GRAMA, Open Government, and Privacy


I'm been asked to serve on the working group to understand what, if any, changes need to be made to GRAMA, the Government Records Access and Management Act--Utah's version of the Freedom of Information Act. This issue has been of considerable interest to me since it came up in the final days of the 2011 legislative session.

The Utah lesiglature passed a bill, HB477, that restricted access to records by making some communications something other than government records (and thus out of the perview of GRAMA) and making others specifically protected. The bill also tries to deal with cost and privacy issues.

I am a believer in open government, but then you won't find anyone in this debate who will say "I believe in closed government." I'm a believer in eGovernment as an effective, efficient, and timely way to create more openness in government. I believe in the Sunlight Foundation's Principles of Transparent Government.

I'm also a believer in privacy and think that even in matters of public discourse, there are places where privacy serves the public interest. GRAMA already has privacy protections built in, but it's 20 years old, so I think it's fair to ask if anything needs to be retought.

And of course, that's the problem. For some nothing short of 100% transparency will do. For some, privacy is paramount. These principles are in conflict with each other and there are no perfect answers.

Some have written to me to express their dissatisfaction with HB477. I think the working group ought to ignore HB477 and start with GRAMA as it exists and ask what concerns people have and make suggestions about what should be changed. I don't have preconcieved ideas about what those changes should entail.

Most of the heat around HB477 seems to be aimed at the legislature, but we should keep in mind that GRAMA applies to the executive branch, public schools, and higher education as well (with certain restrictions). This isn't just about knowing what legislators are doing. It's about understanding the workings of our government.

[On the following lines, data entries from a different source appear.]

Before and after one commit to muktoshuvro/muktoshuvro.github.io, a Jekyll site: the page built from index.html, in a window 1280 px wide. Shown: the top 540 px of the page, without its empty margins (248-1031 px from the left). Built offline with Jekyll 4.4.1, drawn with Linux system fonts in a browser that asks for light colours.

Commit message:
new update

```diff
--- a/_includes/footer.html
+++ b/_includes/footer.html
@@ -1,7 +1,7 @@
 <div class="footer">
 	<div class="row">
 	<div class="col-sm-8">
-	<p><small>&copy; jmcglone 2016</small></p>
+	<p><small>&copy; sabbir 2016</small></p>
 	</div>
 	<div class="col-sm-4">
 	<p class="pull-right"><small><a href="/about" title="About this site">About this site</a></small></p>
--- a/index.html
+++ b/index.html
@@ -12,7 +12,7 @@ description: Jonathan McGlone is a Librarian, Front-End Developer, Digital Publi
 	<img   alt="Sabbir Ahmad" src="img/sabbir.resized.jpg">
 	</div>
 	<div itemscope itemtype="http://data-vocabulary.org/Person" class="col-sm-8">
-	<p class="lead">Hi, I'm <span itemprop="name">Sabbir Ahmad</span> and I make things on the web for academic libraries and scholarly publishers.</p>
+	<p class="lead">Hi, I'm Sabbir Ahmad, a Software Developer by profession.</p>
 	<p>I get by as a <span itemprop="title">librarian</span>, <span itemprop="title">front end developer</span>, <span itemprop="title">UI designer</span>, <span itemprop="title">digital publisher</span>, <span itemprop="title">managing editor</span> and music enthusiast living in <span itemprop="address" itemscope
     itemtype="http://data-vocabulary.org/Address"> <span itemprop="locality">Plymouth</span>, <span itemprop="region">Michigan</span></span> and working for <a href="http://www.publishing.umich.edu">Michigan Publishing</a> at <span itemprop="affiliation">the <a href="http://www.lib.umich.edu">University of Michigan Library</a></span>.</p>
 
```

As I've started to research the issue, I've created a delicious tag for HB477 that will show what I'm reading. Feel free to contact me (I'm @windley on Twitter) with ideas and concerns. I'm not interested in vitriol and personal attacks, I'm interested in ideas about how we can make government open.